To preach deliverance to the captives [of sense],

And recovery of sight to the blind,

To set at liberty them that are bruised." Page xi.


I read also the closing paragraph of this preface as showing the Christly spirit in which this book was given to the world:

"In the spirit of Christ's charity, as one who 'hopeth all things, endureth all things,' and is joyful to bear consolation to the sorrowing and healing to the sick, she commits these pages to honest seekers for Truth."


[Delivered Nov. 20, 1904, at the Orpheum Theater in Brooklyn, New York, and published in the Brooklyn Daily Eagle, Nov. 21, 1904. The newspaper noted: "The entire orchestra and the balcony of the Orpheum Theater were filled yesterday ... The boxes, too, were filled. Eighteen hundred tickets for seats had been left for distribution, and they were all gone but twelve by yesterday morning."


[This lecture had already been given in The Mother Church on April 9, 1903, as the church's semi-annual lecture. Since the wording of the six tenets in the Christian Science textbook was revised subsequent to the version given above, and since public newspapers might inadvertently introduce slight changes to the text they were typesetting, the tenets are quoted here as printed April 18, 1903, in The Christian Science Sentinel, in the editors' synopsis of the lecture, with the hope that these will most nearly match the contents of Science and Health at the time the lecture was delivered and first written.

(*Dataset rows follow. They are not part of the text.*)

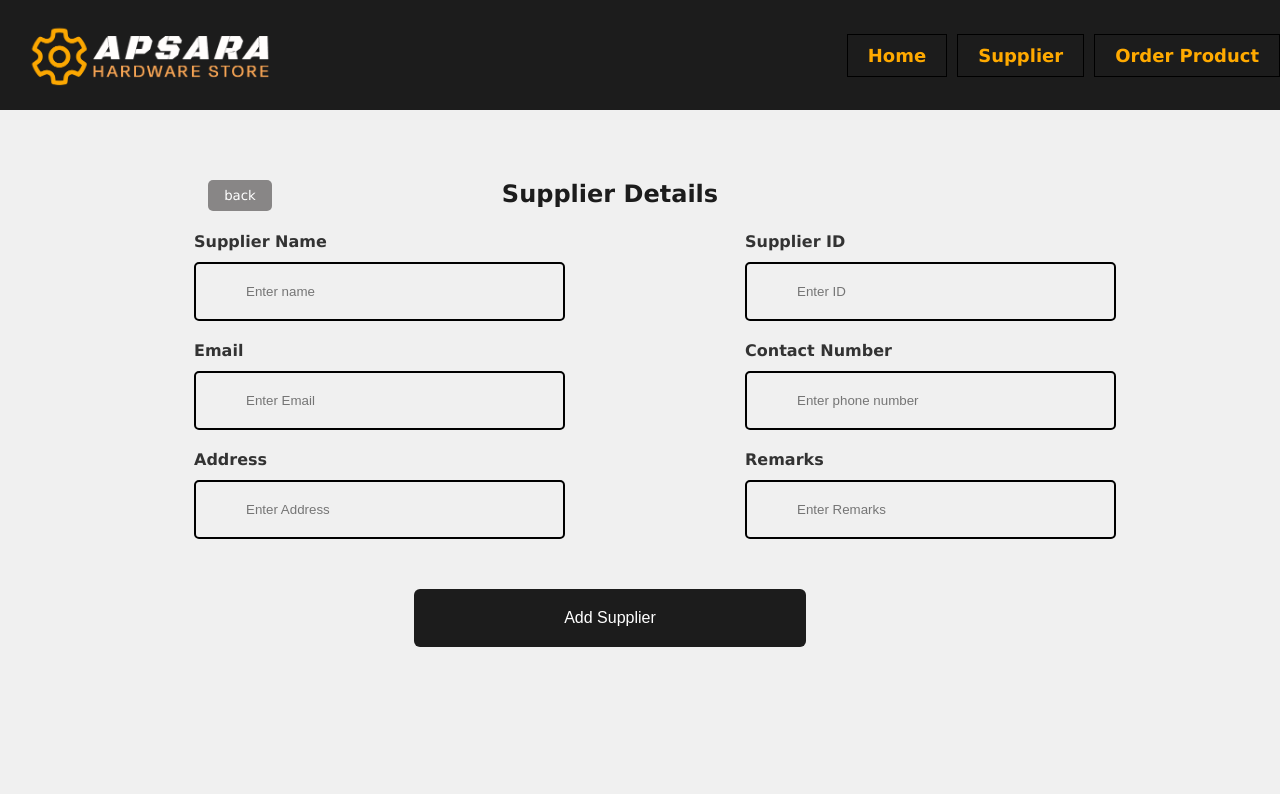
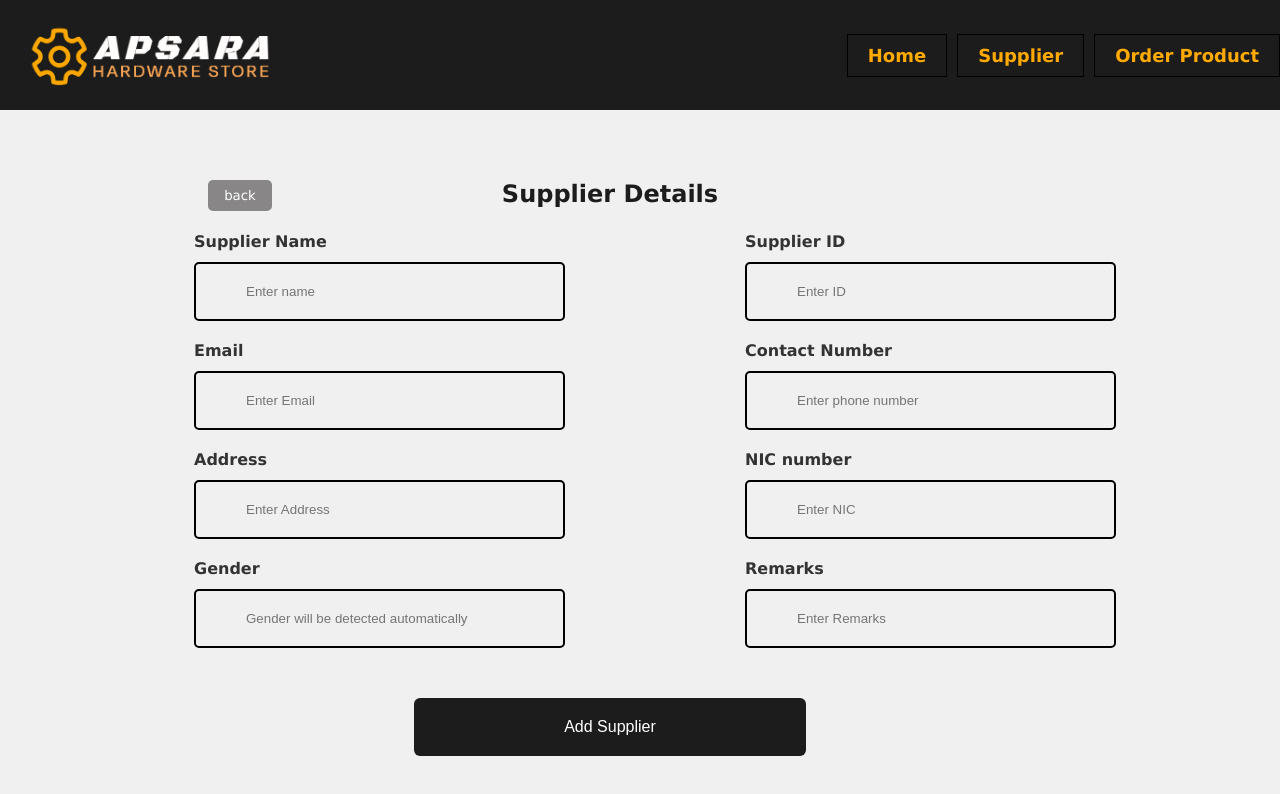
Before and after one commit to Bishru182/y2s2-project, a React (Create React App) app in the folder frontend/: page /supplier in a window 1280 px wide. Shown: the top 794 px of the page. Built offline with nearby package versions, Linux system fonts and the light colour scheme.

Commit message:
inserted nic and gender fields, gender auto detection successfull

```diff
--- a/frontend/src/Supplier.js
+++ b/frontend/src/Supplier.js
@@ -7,12 +7,40 @@ import axios from 'axios';
 function Supplier() {
 
   const [name, setName] = useState('');
-  const [sid,setSid] = useState('')
+  const [sid, setSid] = useState('');
   const [email, setEmail] = useState('');
-  const [contact,setContact] = useState('');
+  const [contact, setContact] = useState('');
   const [address, setAddress] = useState('');
+  const [nic, setNic] = useState('');
+  const [gender, setGender] = useState(''); // New state for gender
   const [remarks, setRemarks] = useState('');
   const navigate = useNavigate();
+
+  const handleNICChange = (e) => {
+    const inputNic = e.target.value;
+    setNic(inputNic);
+
+    if (/^\d{9}[VXvx]$|^\d{12}$/.test(inputNic)) {
+      let genderDigits = '';
+
+      if (inputNic.length === 10) {
+        // Old format (9 digits + V/X)
+        genderDigits = inputNic.substring(2, 5);
+      } else if (inputNic.length === 12) {
+        // New format (12 digits)
+        genderDigits = inputNic.substring(4, 7);
+      }
+
+      if (genderDigits) {
+        const genderNumber = parseInt(genderDigits, 10);
+        setGender(genderNumber > 500 ? 'Female' : 'Male');
+      } else {
+        setGender('');
+      }
+    } else {
+      setGender('');
+    }
+  };
 
   const handleSubmit = async (e) => {
     e.preventDefault();
@@ -24,6 +52,8 @@ function Supplier() {
         email,
         contact,
         address,
+        nic,
+        gender, // Including gender in the post request
         remarks,
       });
 
@@ -114,6 +144,28 @@ function Supplier() {
               </div>
 
               <div className={styles.mb3}>
+                <label><strong>NIC number</strong></label>
+                <input
+                  type="text"
+                  placeholder='Enter NIC'
+                  value={nic}
+                  onChange={handleNICChange}
+                  pattern="^\d{9}[VXvx]$|^\d{12}$"
+                  title="Enter a valid Sri Lankan NIC (9 digits followed by V/X or 12 digits)"
+                />
+              </div>
+
+              <div className={styles.mb3}>
+                <label><strong>Gender</strong></label>
+                <input
+                  type="text"
+                  value={gender}
+                  readOnly
+                  placeholder="Gender will be detected automatically"
+                />
+              </div>
+
+              <div className={styles.mb3}>
                 <label><strong>Remarks</strong></label>
                 <input
                   type="text"
```
Also changed, not shown: 1 other file (tests, documents, lock files or other folders).
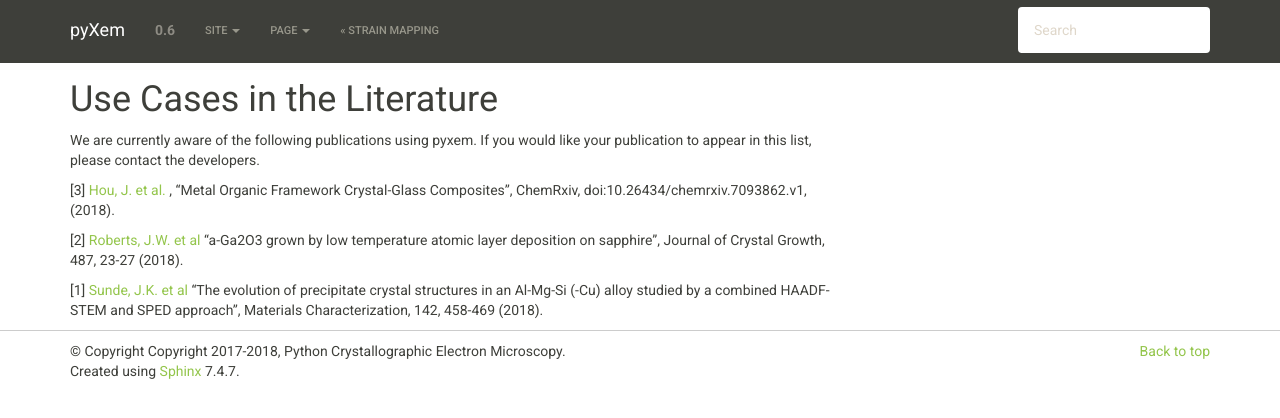
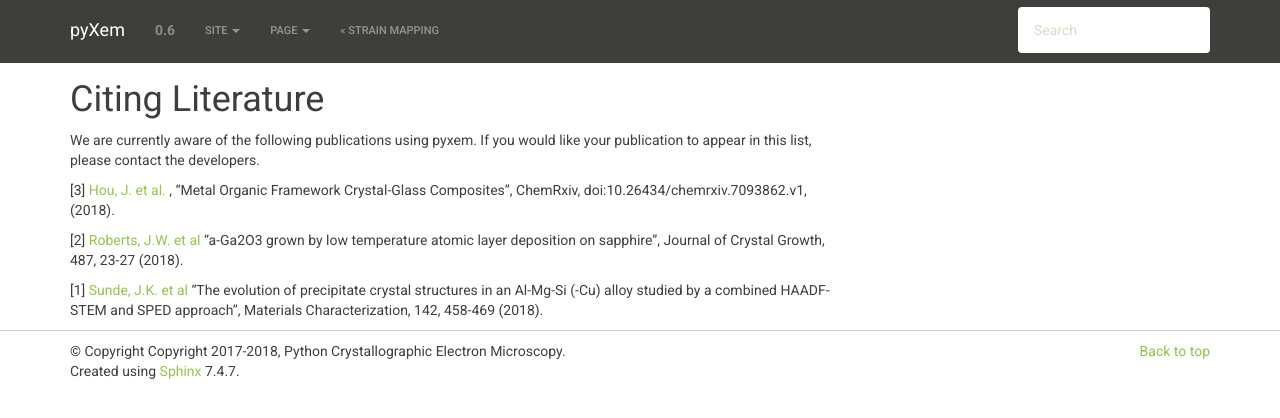
Before and after one commit to pyxem/pyxem, a Sphinx documentation site: the page built from docs/source/literature.rst, in a window 1280 px wide. Shown: the top 418 px of the page. Built offline with Sphinx 7.4.7, drawn with Linux system fonts in a browser that asks for light colours; pages that are not in the unit, such as notebooks, are missing from menus.

Commit message:
Update literature.rst

```diff
--- a/docs/source/literature.rst
+++ b/docs/source/literature.rst
@@ -1,5 +1,5 @@
-Use Cases in the Literature
-===========================
+Citing Literature
+=================
 
 We are currently aware of the following publications using pyxem. If you would
 like your publication to appear in this list, please contact the developers.
```
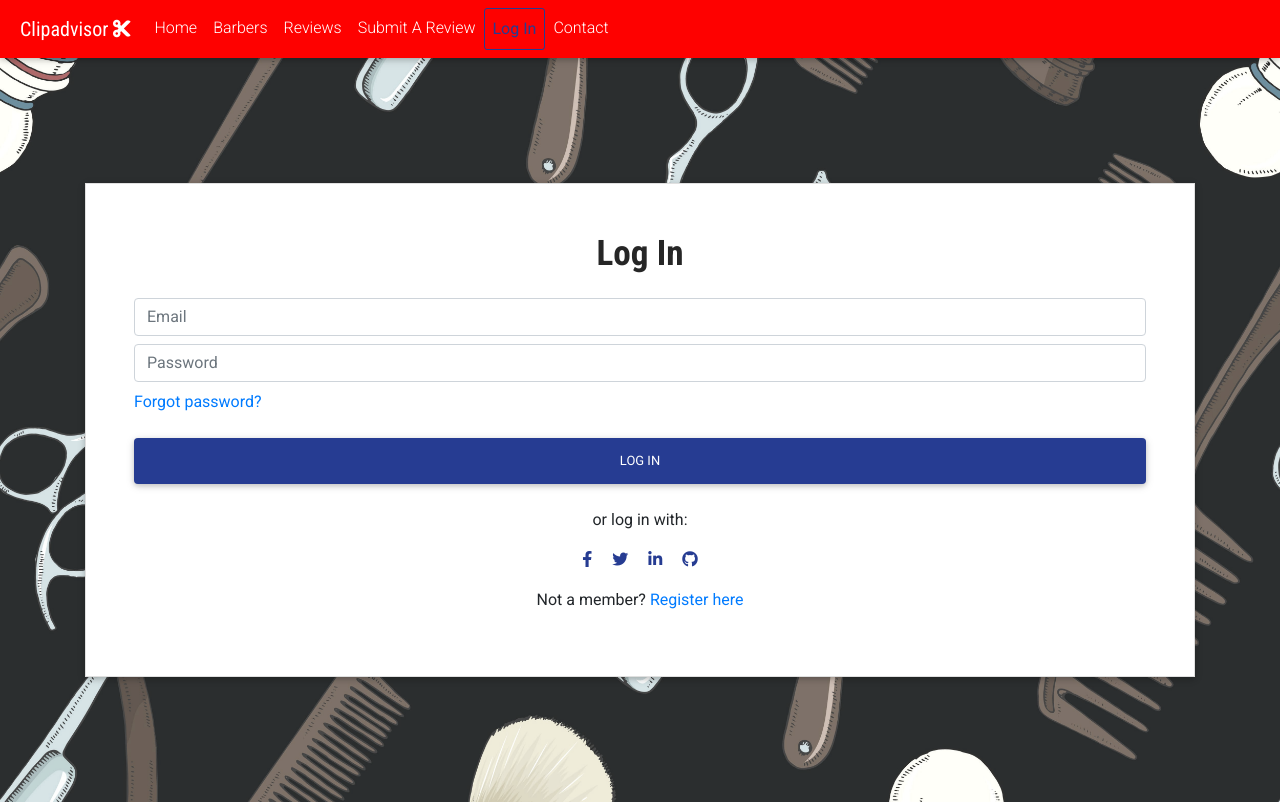
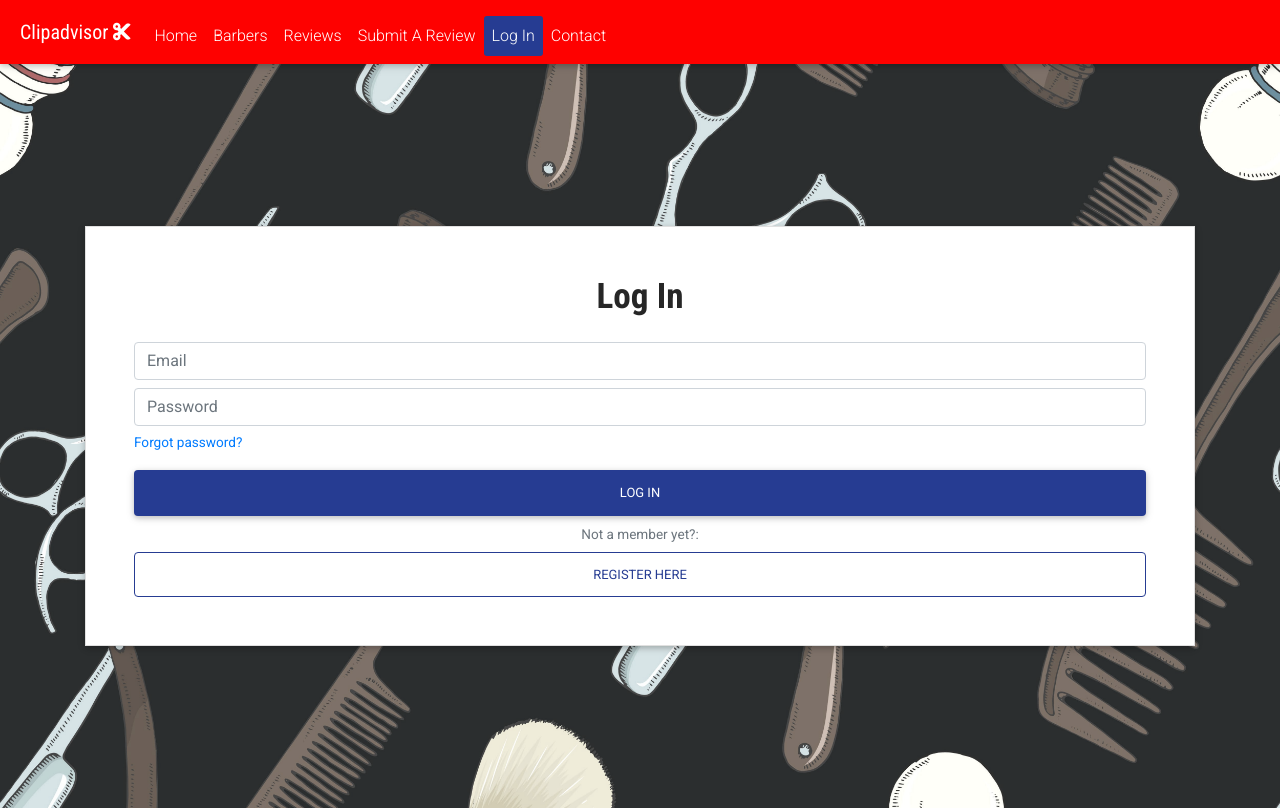
Before and after one commit to loosenthedark/clipadvisor-flask-app, a Flask app: page /login in a window 1280 px wide. Run offline with Flask 2, Linux system fonts and the light colour scheme; some libraries are stand-ins or nearby versions.

Commit message:
Refactor Register and Login pages to remove social media icon links from bottom of page

```diff
--- a/static/css/style.css
+++ b/static/css/style.css
@@ -43,11 +43,8 @@ nav,
 }
 
 #navbar-nav-list .nav-item.active>.nav-link {
-    background-color: #fe0100;
-    border: 0.1rem solid #263c92;
+    background-color: #263c92;
     border-radius: 3px;
-    color: #263c92;
-    font-weight: 400;
 }
 
 .btn {
@@ -187,6 +184,36 @@ nav,
 
 #form-login > .form-group:nth-of-type(1) {
     margin-bottom: .5rem;
+}
+
+.btn-login-register-btn.waves-effect,
+.btn-register-login-btn.waves-effect {
+    text-transform: uppercase;
+    text-decoration: none;
+    display: block;
+    padding: .72rem 2.14rem;
+    font-size: .81rem;
+    border-radius: .25rem;
+    box-shadow: unset;
+}
+
+.btn-login-register-btn.waves-effect:hover,
+.btn-login-register-btn.waves-effect:focus,
+.btn-login-register-btn.waves-effect:active,
+.btn-register-login-btn.waves-effect:hover,
+.btn-register-login-btn.waves-effect:focus,
+.btn-register-login-btn.waves-effect:active {
+    box-shadow: 0 5px 11px 0 rgb(0 0 0 / 18%), 0 4px 15px 0 rgb(0 0 0 / 15%);
+}
+
+.barber-blue-outline {
+    border: .1rem solid #263c92;
+}
+
+.forgot-password,
+.not-a-member p,
+.already-a-member p {
+    font-size: .85rem;
 }
 
 /* Review Submit page */
--- a/templates/base.html
+++ b/templates/base.html
@@ -37,7 +37,7 @@
             <span class="navbar-toggler-icon"></span>
         </button>
         <div class="collapse navbar-collapse" id="navbar-nav">
-            <ul class="navbar-nav" id="navbar-nav-list">
+            <ul class="navbar-nav pt-2" id="navbar-nav-list">
                 {% block navbarnavhome %}
                 <li class="nav-item">
                     <a class="nav-link" href="{{ url_for('home') }}">Home <span class="sr-only">(current)</span></a>
--- a/templates/login.html
+++ b/templates/login.html
@@ -28,48 +28,30 @@
         <!-- /email input field -->
 
         <!-- password input field -->
-        <div class="form-group mb-2">
+        <div class="form-group mb-1">
             <input type="password" name="login-password" id="login-password" class="form-control mb-1"
                 placeholder="Password" required>
         </div>
         <div>
-            <a href="#">Forgot password?</a>
+            <a class="forgot-password" href="#">Forgot password?</a>
         </div>
         <!-- /password input field -->
 
-        <!-- register form submit button -->
-        <button class="btn barber-blue btn-block my-4 white-text" type="submit">Log In</button>
-        <!-- /register form submit button -->
+        <!-- login form submit button -->
+        <button class="btn barber-blue btn-block mt-3 mb-2 white-text" type="submit">Log In</button>
+        <!-- /login form submit button -->
 
-        <div class="text-center">
-            <p>or log in with:</p>
-            <!-- log in by social icons -->
-            <a type="button" class="barber-blue-text mx-2" href="https://www.facebook.com/" target="_blank"
-                title="Facebook" id="facebooklink">
-                <i class="fab fa-facebook-f"></i>
-            </a>
-            <a type="button" class="barber-blue-text mx-2" href="https://www.twitter.com/" target="_blank"
-                title="Twitter" id="twitterlink">
-                <i class="fab fa-twitter"></i>
-            </a>
-            <a type="button" class="barber-blue-text mx-2" href="https://www.linkedin.com/" target="_blank"
-                title="LinkedIn" id="linkedinlink">
-                <i class="fab fa-linkedin-in"></i>
-            </a>
-            <a type="button" class="barber-blue-text mx-2" href="https://www.github.com/" target="_blank" title="GitHub"
-                id="githublink">
-                <i class="fab fa-github"></i>
-            </a>
-            <!-- /log in by social icons -->
+        <!-- register form redirect link -->
+        <div class="text-center not-a-member">
+            <p class="text-muted mb-2">Not a member yet?:</p>
+            <a href="{{ url_for('register') }}" class="btn btn-login-register-btn barber-blue-text barber-blue-outline m-0">Register Here</a>
+        </div>
+        <!-- /register form redirect link -->
 
-            <!-- register redirect -->
-            <p class="mt-3">Not a member?
-                <a href="{{ url_for('register') }}">Register here</a>
-            </p>
-            <!-- /register redirect -->
-        </div>
     </form>
     <!-- /login form -->
+
 </div>
+<!-- login form card container -->
 
 {% endblock %}
```
Also changed, not shown: templates/register.html (+16 -34 lines).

Otherwise the text above is that printed in the Brooklyn Daily Eagle. Neither publication gave the title of the lecture.]